By Dr. Anthony Jennings
Tuesday, April 7, 2009 3:14 AM CDT
March was national Brain Injury Awareness Month, and as an emergency physician, I can attest to the frightening effects of traumatic brain injuries.
According to the National Institute of Neurological Disorders and Stroke, each year approximately 1.4 million people have a traumatic brain injury, and 1 million people with head injuries are treated in hospital emergency departments. The recent death of actress Natasha Richardson also has drawn attention to the potential danger of a seemingly innocuous bump on the head.
Brain injuries can take many forms and have a wide range of results, from minor, temporary effects to severe brain damage and death. Auto accidents are one of the leading causes of traumatic brain injury, and the media have brought attention to the fact that military personnel may experience the effects of brain injuries long after their tours of duty end.
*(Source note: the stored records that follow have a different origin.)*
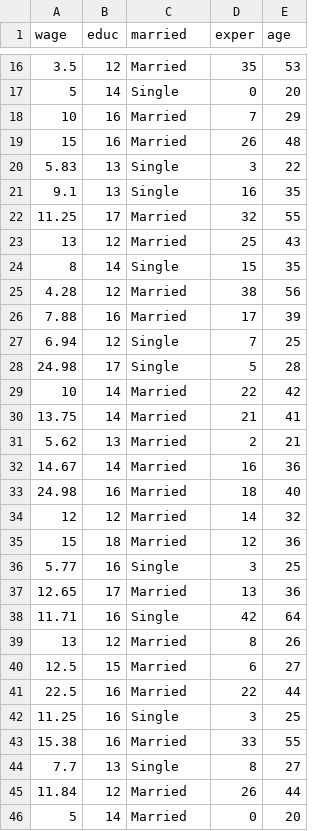
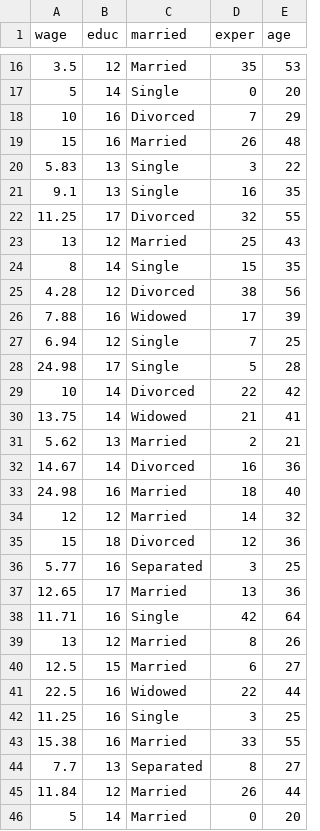
Before and after one commit to mukul2604/data-visualization, a CSV file: data/data.csv, drawn as a sheet; only a part is shown, gaps mark what is left out; the diff covers the shown part only.

```diff
--- a/data/data.csv
+++ b/data/data.csv
@@ -17,3 +17,3 @@ wage,educ,married,exper,age
 5,14,Single,0,20
-10,16,Married,7,29
+10,16,Divorced,7,29
 15,16,Married,26,48
@@ -21,17 +21,17 @@ wage,educ,married,exper,age
 9.1,13,Single,16,35
-11.25,17,Married,32,55
+11.25,17,Divorced,32,55
 13,12,Married,25,43
 8,14,Single,15,35
-4.28,12,Married,38,56
-7.88,16,Married,17,39
+4.28,12,Divorced,38,56
+7.88,16,Widowed,17,39
 6.94,12,Single,7,25
 24.98,17,Single,5,28
-10,14,Married,22,42
-13.75,14,Married,21,41
+10,14,Divorced,22,42
+13.75,14,Widowed,21,41
 5.62,13,Married,2,21
-14.67,14,Married,16,36
+14.67,14,Divorced,16,36
 24.98,16,Married,18,40
 12,12,Married,14,32
-15,18,Married,12,36
-5.77,16,Single,3,25
+15,18,Divorced,12,36
+5.77,16,Separated,3,25
 12.65,17,Married,13,36
@@ -40,6 +40,6 @@ wage,educ,married,exper,age
 12.5,15,Married,6,27
-22.5,16,Married,22,44
+22.5,16,Widowed,22,44
 11.25,16,Single,3,25
 15.38,16,Married,33,55
-7.7,13,Single,8,27
+7.7,13,Separated,8,27
 11.84,12,Married,26,44
```
Also changed, not shown: 62 edited cells elsewhere in this file, 3 other files.
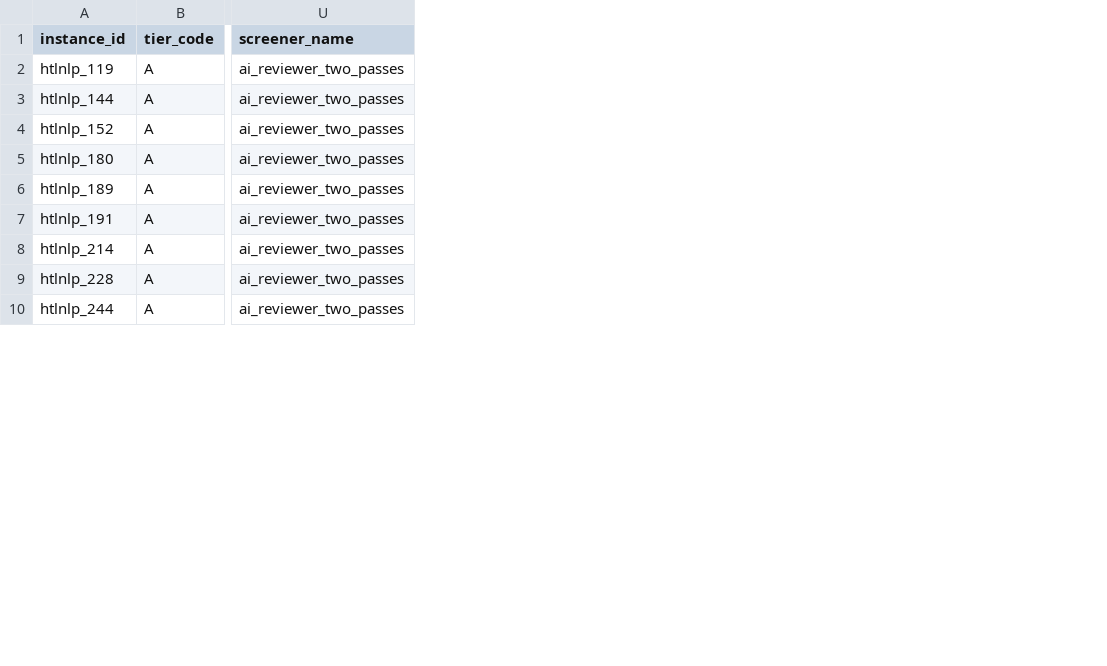
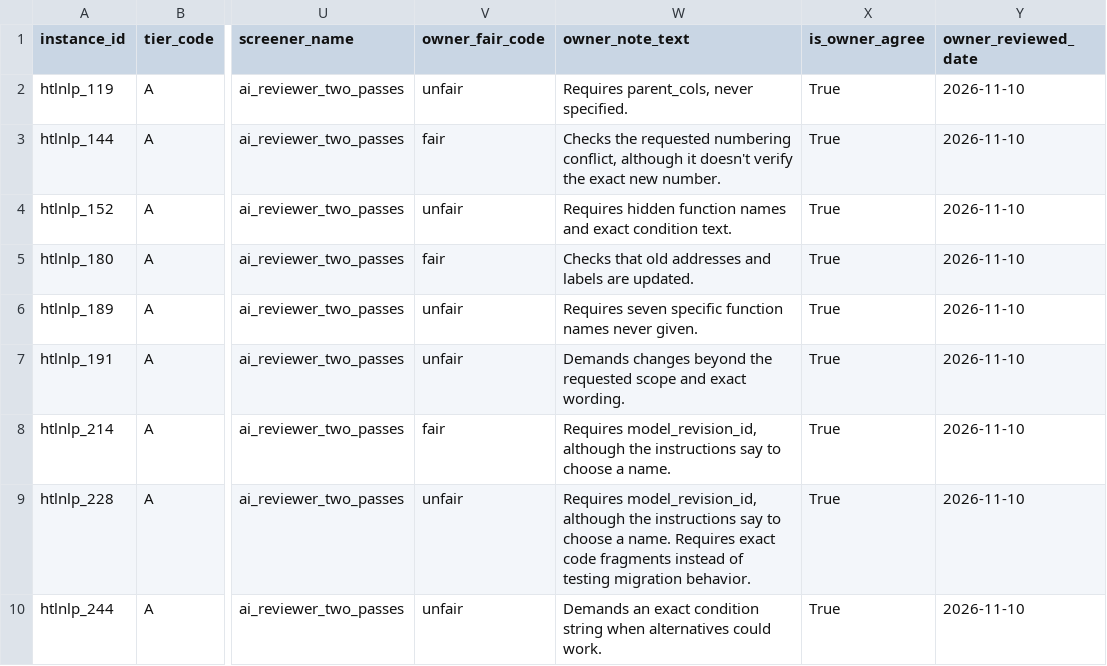
Before and after one commit to healthtransformationlab/health-transformation-lab-nlp, a CSV file: data/tasks/screening/agent_screen.csv, drawn as a sheet; only a part is shown, gaps mark what is left out; the diff names each change by its address in the sheet, - before the commit and + after, or states it on an @@ line.

```diff
--- a/data/tasks/screening/agent_screen.csv
+++ b/data/tasks/screening/agent_screen.csv
+column V (owner_fair_code), rows 2-10: unfair | fair | unfair | fair | unfair | unfair | fair | unfair | unfair
+column W (owner_note_text), rows 2-10: Requires parent_cols, never specified. | Checks the requested numbering conflict, although it doesn't verify the exact new number. | Requires hidden function names and exact condition text. | Checks that old addresses and labels are updated. | Requires seven specific function names never given. | Demands changes beyond the requested scope and exact wording. | Requires model_revision_id, although the instructions say to choose a name. | Requires model_revision_id, although the instructions say to choose a name. Requires exact code fragments instead of testing migration behavior. | Demands an exact condition string when alternatives could work.
+column X (is_owner_agree), rows 2-10: all True
+column Y (owner_reviewed_date), rows 2-10: all 2026-11-10
```
Also changed, not shown: 3 other files.
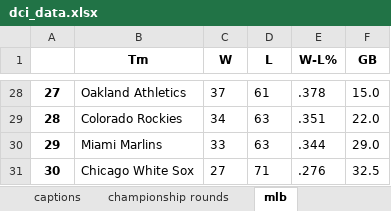
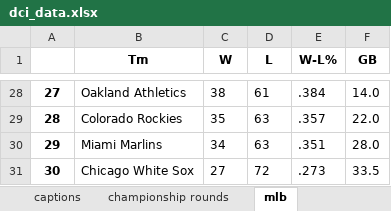
Before and after one commit to notromanramirez/dci-2024, an Excel workbook: exports/dci_data.xlsx, sheet mlb, drawn as a sheet; only a part is shown, gaps mark what is left out; values as stored, in another font and other column widths than the file's, no borders; the diff covers the shown part only; the diff names each change by its address in the sheet, - before the commit and + after, or states it on an @@ line.

```diff
--- a/exports/dci_data.xlsx (sheet mlb)
+++ b/exports/dci_data.xlsx (sheet mlb)
-C28 (W): 37
+C28 (W): 38
-E28 (W-L%): .378
+E28 (W-L%): .384
-F28 (GB): 15.0
+F28 (GB): 14.0
-C29 (W): 34
+C29 (W): 35
-E29 (W-L%): .351
+E29 (W-L%): .357
-C30 (W): 33
+C30 (W): 34
-E30 (W-L%): .344
+E30 (W-L%): .351
-F30 (GB): 29.0
+F30 (GB): 28.0
-D31 (L): 71
+D31 (L): 72
-E31 (W-L%): .276
+E31 (W-L%): .273
-F31 (GB): 32.5
+F31 (GB): 33.5
```
Also changed, not shown: 64 edited cells elsewhere in this sheet, sheet scores, sheet corps, sheet comps, other sheet tabs, exports/captions.xlsx, exports/comps.xlsx, 25 other files.
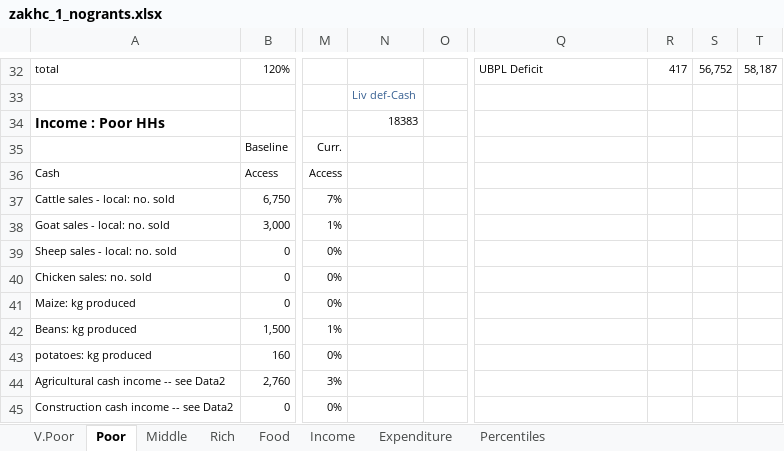
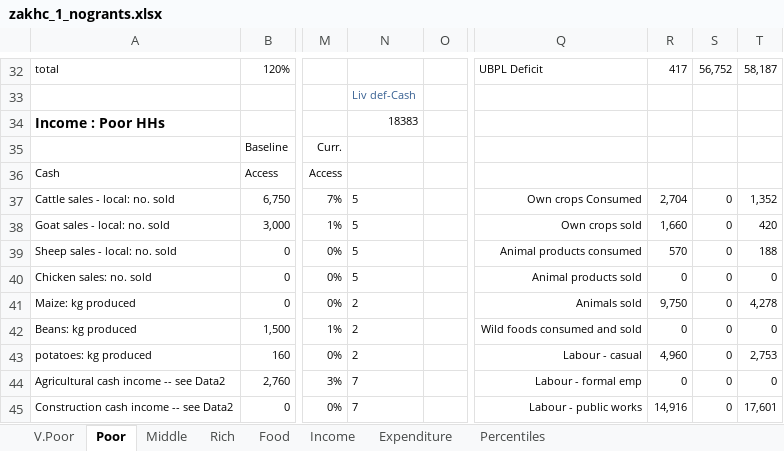
Before and after one commit to CharlesRethman/HEA-Analysis-ZA-2016, an Excel workbook: spreadsheets/zakhc_1_nogrants.xlsx, sheet Poor, drawn as a sheet; only a part is shown, gaps mark what is left out; values as stored, in another font and other column widths than the file's, no borders; conditional formats not drawn; the diff covers the shown part only; the diff names each change by its address in the sheet, - before the commit and + after, or states it on an @@ line.

```diff
--- a/spreadsheets/zakhc_1_nogrants.xlsx (sheet Poor)
+++ b/spreadsheets/zakhc_1_nogrants.xlsx (sheet Poor)
-N37:N40: (empty)
+N37:N40: 5
-Q37: (empty)
+Q37: Own crops Consumed
-R37: (empty)
+R37: 2,704
-S37:S45: (empty)
+S37:S45: 0
-T37: (empty)
+T37: 1,352
-Q38: (empty)
+Q38: Own crops sold
-R38: (empty)
+R38: 1,660
-T38: (empty)
+T38: 420
-Q39: (empty)
+Q39: Animal products consumed
-R39: (empty)
+R39: 570
-T39: (empty)
+T39: 188
-Q40: (empty)
+Q40: Animal products sold
-R40: (empty)
+R40: 0
-T40: (empty)
+T40: 0
-N41:N43: (empty)
+N41:N43: 2
-Q41: (empty)
+Q41: Animals sold
-R41: (empty)
+R41: 9,750
-T41: (empty)
+T41: 4,278
-Q42: (empty)
+Q42: Wild foods consumed and sold
-R42: (empty)
+R42: 0
-T42: (empty)
+T42: 0
-Q43: (empty)
+Q43: Labour - casual
-R43: (empty)
+R43: 4,960
-T43: (empty)
+T43: 2,753
-N44:N45: (empty)
+N44:N45: 7
-Q44: (empty)
+Q44: Labour - formal emp
-R44: (empty)
+R44: 0
-T44: (empty)
+T44: 0
-Q45: (empty)
+Q45: Labour - public works
-R45: (empty)
+R45: 14,916
-T45: (empty)
+T45: 17,601
```
Also changed, not shown: 51 edited cells elsewhere in this sheet, sheet Income, sheet V.Poor, sheet Rich, sheet Middle, charts or pictures, spreadsheets/zakhc_1.xlsx, 2 other files.
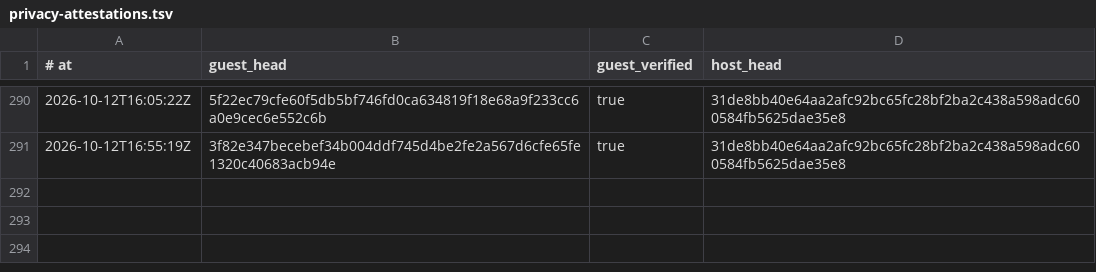
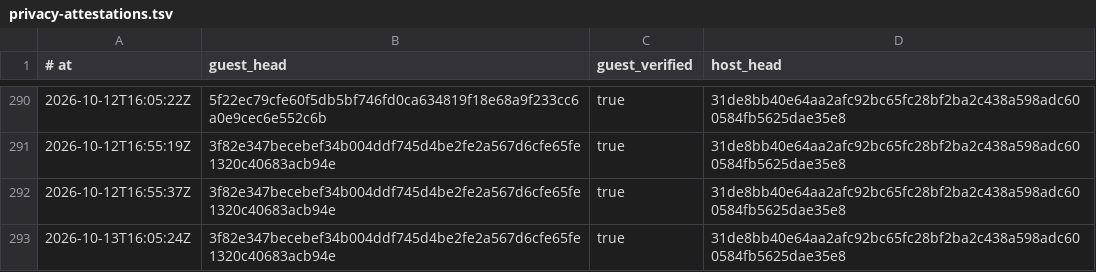
Before and after one commit to RearAdmiralPants/claudebrain-provenance, a TSV file: privacy-attestations.tsv, drawn as a sheet; only a part is shown, gaps mark what is left out; the diff names each change by its address in the sheet, - before the commit and + after, or states it on an @@ line.

```diff
--- a/privacy-attestations.tsv
+++ b/privacy-attestations.tsv
+row 292: 2026-10-12T16:55:37Z | 3f82e347becebef34b004ddf745d4be2fe2a567d6cfe65fe1320c40683acb94e | true | 31de8bb40e64aa2afc92bc65fc28bf2ba2c438a598adc600584fb5625dae35e8
+row 293: 2026-10-13T16:05:24Z | 3f82e347becebef34b004ddf745d4be2fe2a567d6cfe65fe1320c40683acb94e | true | 31de8bb40e64aa2afc92bc65fc28bf2ba2c438a598adc600584fb5625dae35e8
```
Also changed, not shown: chains.tsv, corpus.tsv.
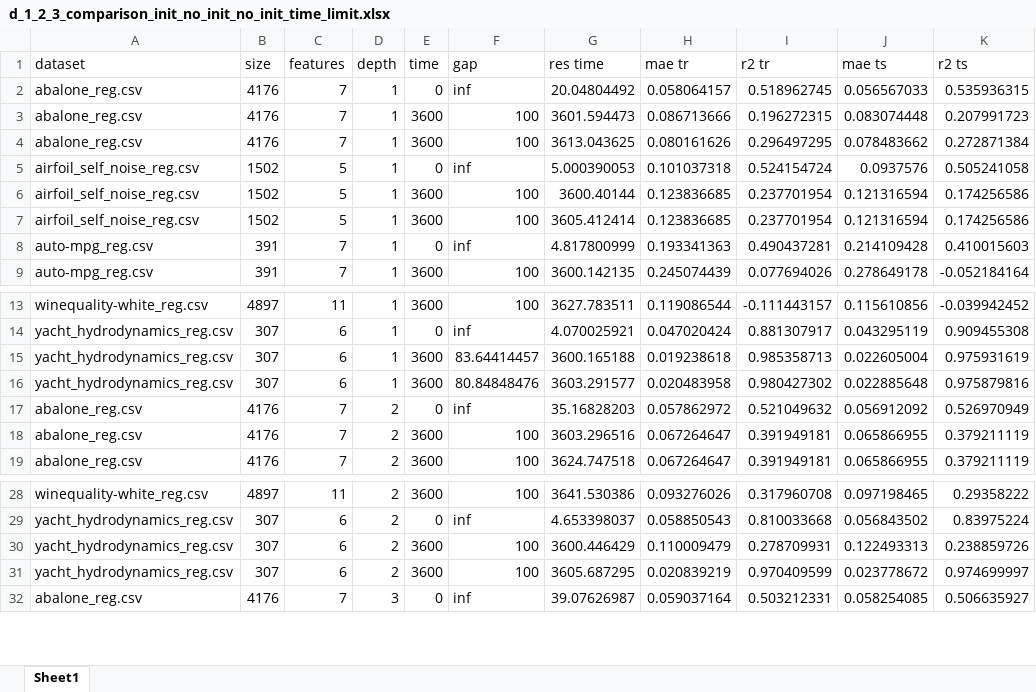
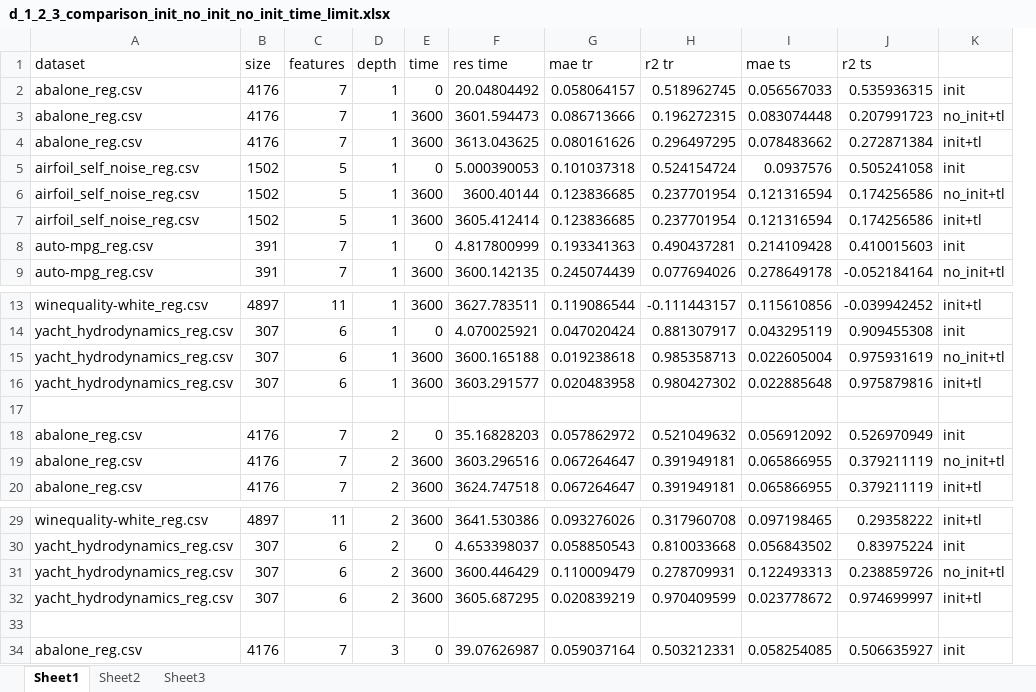
Before and after one commit to turing95/trees, an Excel workbook: Results/d_1_2_3_comparison_init_no_init_no_init_time_limit.xlsx, sheet Sheet1, drawn as a sheet; only a part is shown, gaps mark what is left out; values as stored, in another font and other column widths than the file's, no cell formats; removed rows and columns are numbered as before the commit, all else as after; the diff names each change by its address in the sheet, - before the commit and + after, or states it on an @@ line.

```diff
--- a/Results/d_1_2_3_comparison_init_no_init_no_init_time_limit.xlsx (sheet Sheet1)
+++ b/Results/d_1_2_3_comparison_init_no_init_no_init_time_limit.xlsx (sheet Sheet1)
+sheet tab: Sheet2
+sheet tab: Sheet3
-column F (gap), rows 2-9: inf | 100 | 100 | inf | 100 | 100 | inf | 100; rows 13-19: 100 | inf | 83.64414457 | 80.84848476 | inf | 100 | 100; rows 28-32: 100 | inf | 100 | 100 | inf
+column K, rows 2-9: init | no_init+tl | init+tl | init | no_init+tl | init+tl | init | no_init+tl; rows 13-16: init+tl | init | no_init+tl | init+tl; rows 18-20: init | no_init+tl | init+tl; rows 29-32: init+tl | init | no_init+tl | init+tl; row 34: init
+row 17: (empty)
+row 33: (empty)
```
Also changed, not shown: cell formats.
In fact, while some brain injuries require immediate, emergency medical treatment, others may go undiagnosed until weeks after the injury occurs. In some cases, traumatic brain injuries are associated with post-traumatic stress disorder or other types of emotional disturbances. People who have brain injuries may experience physical difficulties with cognition, language or coordination, or they may exhibit atypical personality traits and psychiatric problems.
Because the brain controls everything from our most basic functions, like respiration, to subtle behavioral traits, the location and severity of injury determine what types of symptoms occur. Some brain injuries involve objects that penetrate the skull, while others result from a blow to the head.